One of the reasons this group was put together was to force a severely modern rethinking of jazz that we have become too comfortable with. However, with the exception of Miguel Zenón's two arrangements of Monk's Epistrophy and San Francisco Holiday/Worry Later, I was a trifle disappointed with the rest of the band's all-too-delicate handling of Monk's work. They sorely could've used Miles Davis' advice:
When you play music, don't play the idea that's there, play the next idea. Wait. Wait another beat, or maybe two, and then maybe you'll have something that's more fresh. Don't just play from the top of your head, but listen and try to play a little deeper.
Newcomer Dave Douglas saved my flagging attention on the second CD of original compositions with his three-movement San Francisco Suite which, along with Eric Harland's Union seemed to be the only pieces that really provided a platform for interesting musical discussion.
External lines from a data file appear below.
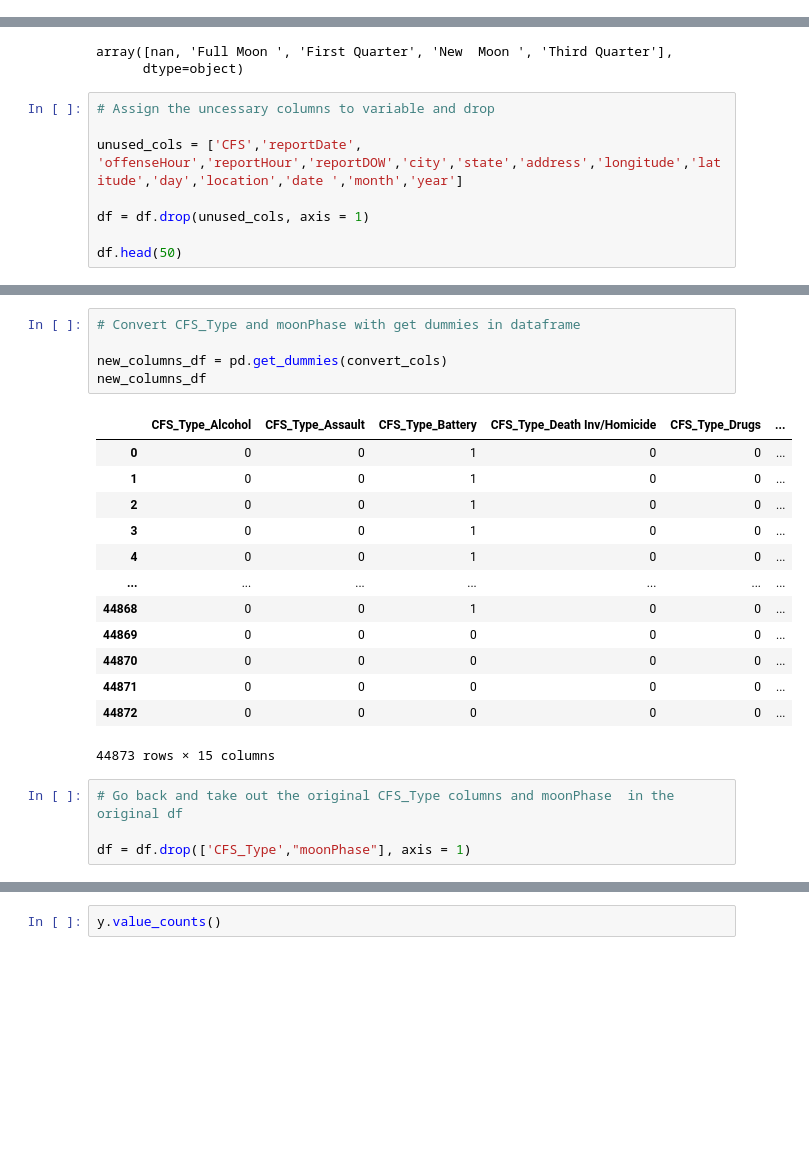
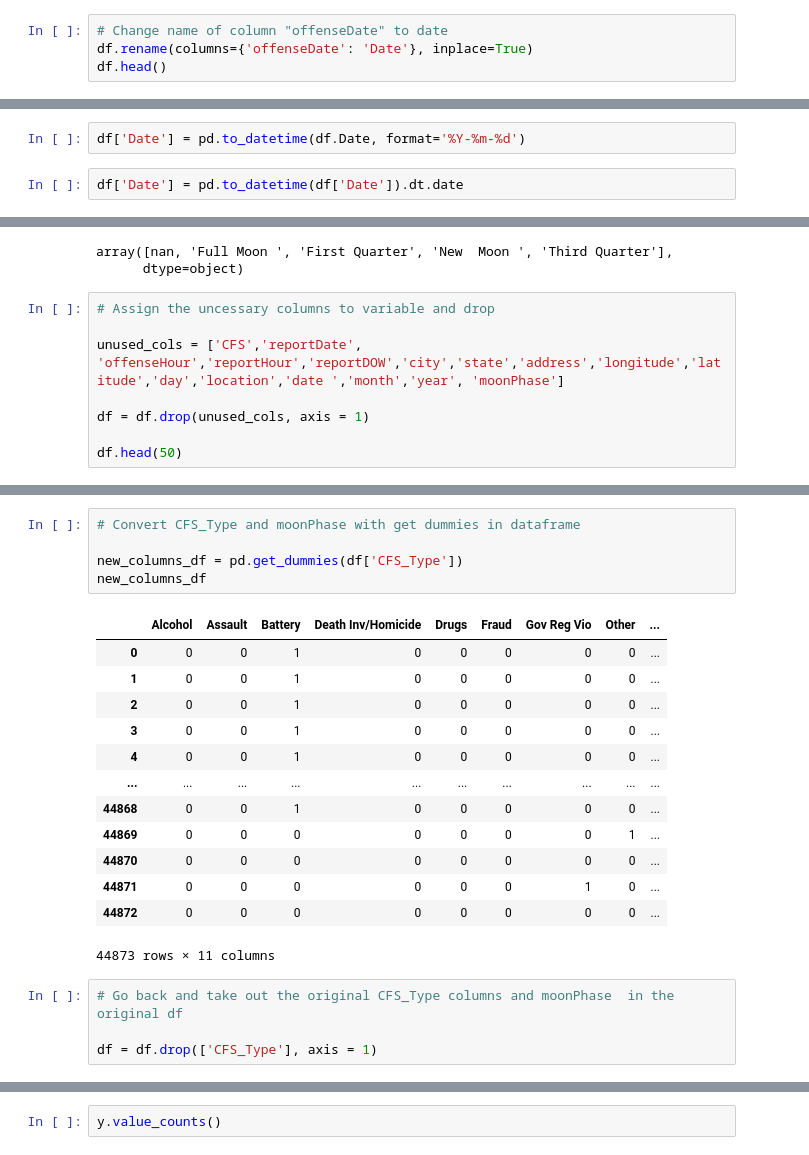
Before and after one commit to lawrencegoodwyn/FinalProject, a Jupyter notebook: PhaseML_2.ipynb, the cells around one changed output, grey strips where cells are left out. Cells and saved outputs as stored; diff of their text form; blank space fills up the shorter version.

```diff
--- a/PhaseML_2.ipynb
+++ b/PhaseML_2.ipynb
@@ -175,0 +27,4 @@ new_moonphasesdf
+# %%
+# Change name of column "offenseDate" to date
+df.rename(columns={'offenseDate': 'Date'}, inplace=True)
+df.head()
@@ -175,0 +39,4 @@ new_moonphasesdf
+# %%
+df['Date'] = pd.to_datetime(df.Date, format='%Y-%m-%d')
+# %%
+df['Date'] = pd.to_datetime(df['Date']).dt.date
@@ -221,7 +265,7 @@ array([nan, 'Full Moon ', 'First Quarter', 'New  Moon ', 'Third Quarter'],
 # %%
 # Assign the uncessary columns to variable and drop
 
-unused_cols = ['CFS','reportDate', 'offenseHour','reportHour','reportDOW','city','state','address','longitude','latitude','day','location','date ','month','year']
+unused_cols = ['CFS','reportDate', 'offenseHour','reportHour','reportDOW','city','state','address','longitude','latitude','day','location','date ','month','year', 'moonPhase']
 
 df = df.drop(unused_cols, axis = 1)
 
@@ -266,26 +309,26 @@ convert_cols
 # %%
 # Convert CFS_Type and moonPhase with get dummies in dataframe
 
-new_columns_df = pd.get_dummies(convert_cols)
+new_columns_df = pd.get_dummies(df['CFS_Type'])
 new_columns_df
 # %% [output]
-|  | CFS_Type_Alcohol | CFS_Type_Assault | CFS_Type_Battery | CFS_Type_Death Inv/Homicide | CFS_Type_Drugs | ... |
-| 0 | 0 | 0 | 1 | 0 | 0 | ... |
-| 1 | 0 | 0 | 1 | 0 | 0 | ... |
-| 2 | 0 | 0 | 1 | 0 | 0 | ... |
-| 3 | 0 | 0 | 1 | 0 | 0 | ... |
-| 4 | 0 | 0 | 1 | 0 | 0 | ... |
-| ... | ... | ... | ... | ... | ... | ... |
-| 44868 | 0 | 0 | 1 | 0 | 0 | ... |
-| 44869 | 0 | 0 | 0 | 0 | 0 | ... |
-| 44870 | 0 | 0 | 0 | 0 | 0 | ... |
-| 44871 | 0 | 0 | 0 | 0 | 0 | ... |
-| 44872 | 0 | 0 | 0 | 0 | 0 | ... |
+|  | Alcohol | Assault | Battery | Death Inv/Homicide | Drugs | Fraud | Gov Reg Vio | Other | ... |
+| 0 | 0 | 0 | 1 | 0 | 0 | 0 | 0 | 0 | ... |
+| 1 | 0 | 0 | 1 | 0 | 0 | 0 | 0 | 0 | ... |
+| 2 | 0 | 0 | 1 | 0 | 0 | 0 | 0 | 0 | ... |
+| 3 | 0 | 0 | 1 | 0 | 0 | 0 | 0 | 0 | ... |
+| 4 | 0 | 0 | 1 | 0 | 0 | 0 | 0 | 0 | ... |
+| ... | ... | ... | ... | ... | ... | ... | ... | ... | ... |
+| 44868 | 0 | 0 | 1 | 0 | 0 | 0 | 0 | 0 | ... |
+| 44869 | 0 | 0 | 0 | 0 | 0 | 0 | 0 | 1 | ... |
+| 44870 | 0 | 0 | 0 | 0 | 0 | 0 | 0 | 0 | ... |
+| 44871 | 0 | 0 | 0 | 0 | 0 | 0 | 1 | 0 | ... |
+| 44872 | 0 | 0 | 0 | 0 | 0 | 0 | 0 | 0 | ... |
-44873 rows × 15 columns
+44873 rows × 11 columns
 # %%
 # Go back and take out the original CFS_Type columns and moonPhase  in the original df
 
-df = df.drop(['CFS_Type',"moonPhase"], axis = 1)
+df = df.drop(['CFS_Type'], axis = 1)
 # %%
 new_df = pd.merge(df,new_columns_df, left_index=True, right_index = True )
 new_df
```
Also changed, not shown: parts of 44 cells of this notebook.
Admittedly I've only listened to the album a couple of times since yesterday, and while it does take a couple of listens for me to grok a tune, with the rest of the pieces I had the feeling that I was simply embedded in a stream of somewhat incoherent background conversation. Nothing on the album had the sweeping vision of Collective Overture (on the Live 2006 album), or the joy of Development (on Live 2005).

Hopefully the injection of new blood this year with Joe Lovano replacing Joshua Redman, and Stefon Harris replacing Bobby Hutcherson will revitalize this group in the coming season.
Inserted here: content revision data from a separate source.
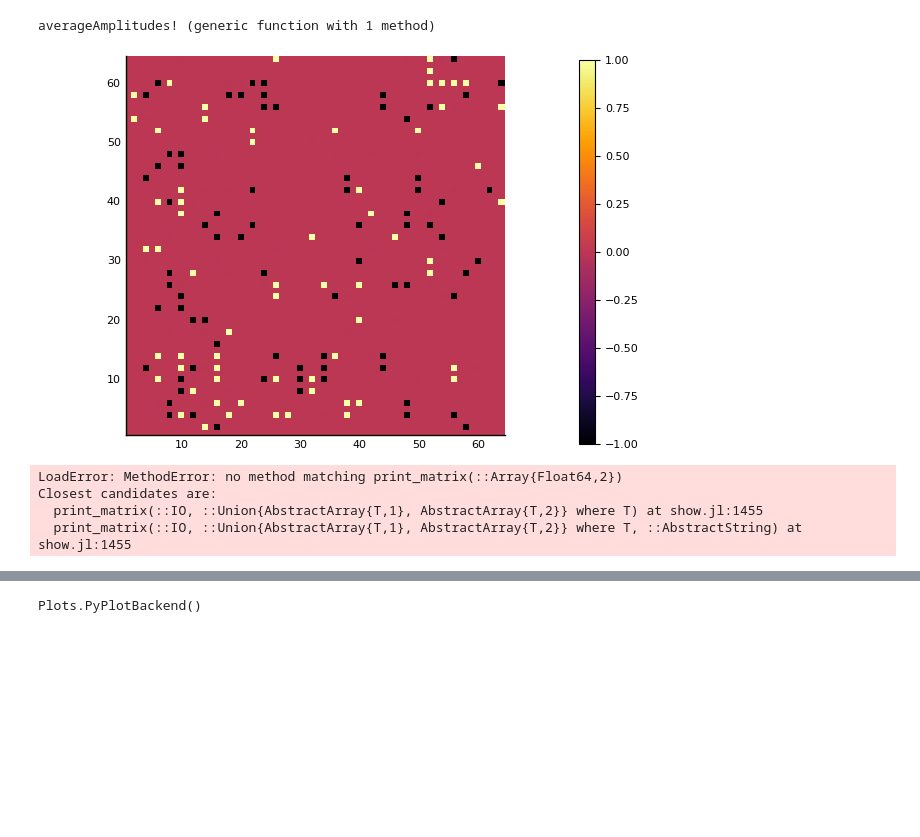
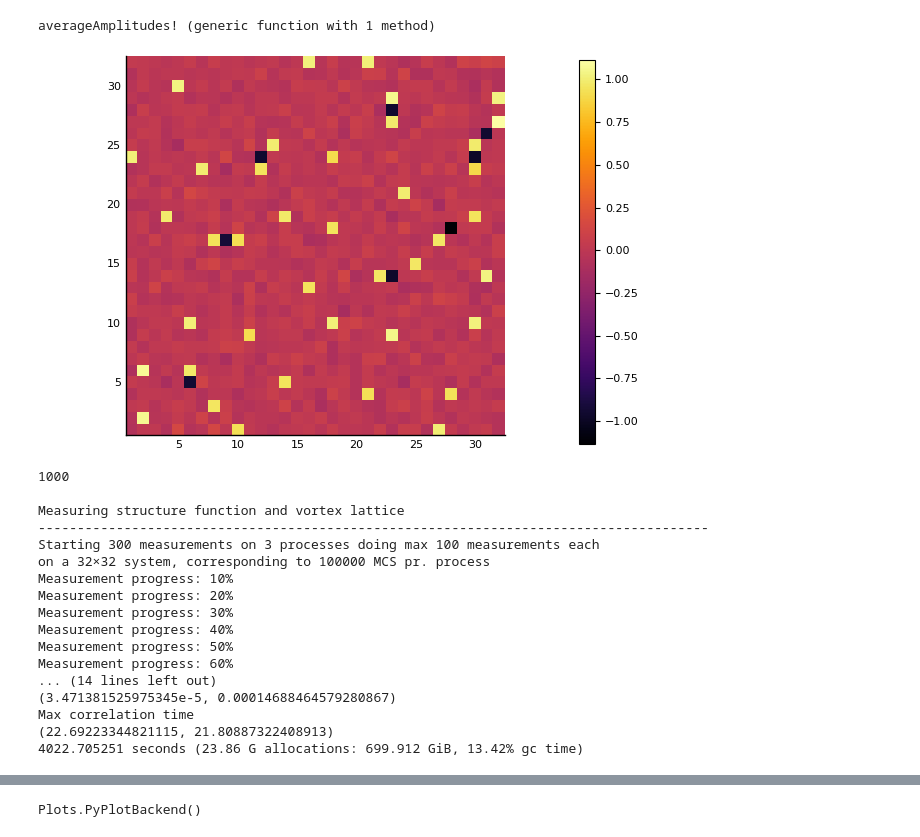
Before and after one commit to 9cco/finite-temp-vortex-lattice, a Jupyter notebook: Notebooks/Driver.ipynb, the cells around one changed output, grey strips where cells are left out. Cells and saved outputs as stored; diff of their text form; code cells hidden in the pictures; blank space fills up the shorter version.

```diff
--- a/Notebooks/Driver.ipynb
+++ b/Notebooks/Driver.ipynb
@@ -40,7 +40,7 @@ H = 0.005   # External field
 # Other parameters
 L = 32     # System length
 L₃ = 12
-T = 0.2#2.85 #0.11039   # Temperature
+T = 2.85 #0.11039   # Temperature
 γ = 1.0    # Order parameter amplitud
 κ₅ = 1.0
 
@@ -185,23 +210,34 @@ averageAmplitudes! (generic function with 1 method)
 # %%
 V⁺, V⁻ = vortexSnapshot(ψ_ref);
 V⁺ = V⁺/two_pi; V⁻ = V⁻/two_pi
-heatmap(1:L, 1:L, V⁺[:,:,5], aspect_ratio=1)
+heatmap(1:L, 1:L, V⁺[:,:,1], aspect_ratio=1)
 # %% [output]
-[figure, old version]
+[figure, new version]
-# %%
-Base.print_matrix(V⁺[1:10, 1:10, 1])
-# %% [output]
-LoadError: MethodError: no method matching print_matrix(::Array{Float64,2})
-Closest candidates are:
-  print_matrix(::IO, ::Union{AbstractArray{T,1}, AbstractArray{T,2}} where T) at show.jl:1455
-  print_matrix(::IO, ::Union{AbstractArray{T,1}, AbstractArray{T,2}} where T, ::AbstractString) at show.jl:1455
 # %%
 # Including ψ_ref in the list of states as the last state
 ψ_list = vcat(ψ_w, [ψ_ref])
-Δt = min(DT_MAX, ceil(Int64, t₀*THERM_FRAC))
+Δt = min(Δt, ceil(Int64, t₀*THERM_FRAC))
 println(Δt)
 println("\nMeasuring structure function and vortex lattice
 --------------------------------------------------------------------------------------")
 @time (av_V⁺, err_V⁺, V⁺, av_V⁻, err_V⁻, V⁻, av_S⁺, err_S⁺, S⁺, av_S⁻, err_S⁻, S⁻) = parallelSFVLA!(k_matrix, ψ_list, sim_ref, M, Δt);
+# %% [output]
+1000
+
+Measuring structure function and vortex lattice
+--------------------------------------------------------------------------------------
+Starting 300 measurements on 3 processes doing max 100 measurements each
+on a 32×32 system, corresponding to 100000 MCS pr. process
+Measurement progress: 10%
+Measurement progress: 20%
+Measurement progress: 30%
+Measurement progress: 40%
+Measurement progress: 50%
+Measurement progress: 60%
+... (14 lines left out)
+(3.471381525975345e-5, 0.00014688464579280867)
+Max correlation time
+(22.69223344821115, 21.80887322408913)
+4022.705251 seconds (23.86 G allocations: 699.912 GiB, 13.42% gc time)
 # %%
 plotStructureFunctionVortexLatticeS(ψ_ref, av_V⁺, av_V⁻, av_S⁺, av_S⁻, k_matrix)
```
Also changed, not shown: parts of 14 cells of this notebook.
Thursday, July 12, 2007

Second Light

I've always been a fan of those cool wine/martini glass shots, like this one over at Liquid Air Photography. Now that's all fine and dandy, but I just have one flash, and the setup clearly requires two broad sources of light (one on each side of the glass).

Now although I plan to get a second flash sometime in the near future, I'm putting it off for a couple of reasons: Firstly, I need to actually do other stuff with all that money like um, pay rent. And secondly, having just one light source forces me to think a little more creatively than I otherwise would.

Now before I tell you how it all came together, goggle at the result for a second or two:

See what I mean about the two light panels? So the problem for me, is to figure out how to illuminate two panels on either side of the glass with my lonesome FL-50. It's something of a tricky problem since I can't allow any extra light to contaminate the scene, but I still need to get those two panels lit up bright enough.

So here's a top-view schematic of how we could possibly achieve this:

The key realization here is that unlike the Liquid Air setup, we don't need both panels illuminated via reflection, but instead one of the panels can be constructed out of material that transmits light via diffusion. This allows us to use a single flash on one side of the setup, lighting one panel via diffusion, and the other panel via bare reflection. With a little bit of placement trickery, we can make sure that bare light from the flash doesn't contaminate the subject itself.

The nice thing about this setup is that we can control the relative illumination of the panels by adjusting the flash distance, as well as the horizontal placement of the glass. The final ghetto setup cobbled together with all the garbage that was within reach on the table, is shown below:

One point that's not obvious from the top-views of the setup, is that the flash is kept just a smidge below the table level. This prevents the light from contaminating the surface that the glass sits on.

A couple of things that make me really happy about the result: As a proof-of-concept, I'm thrilled that it works, and I've learned a lot just by restricting myself to using just one flash. I could certainly improve on it too --- the DOF could've been increased (the base of the glass is a little out of focus), and now that I know this works, I need to build a little DIY studio to replace that ghetto setup.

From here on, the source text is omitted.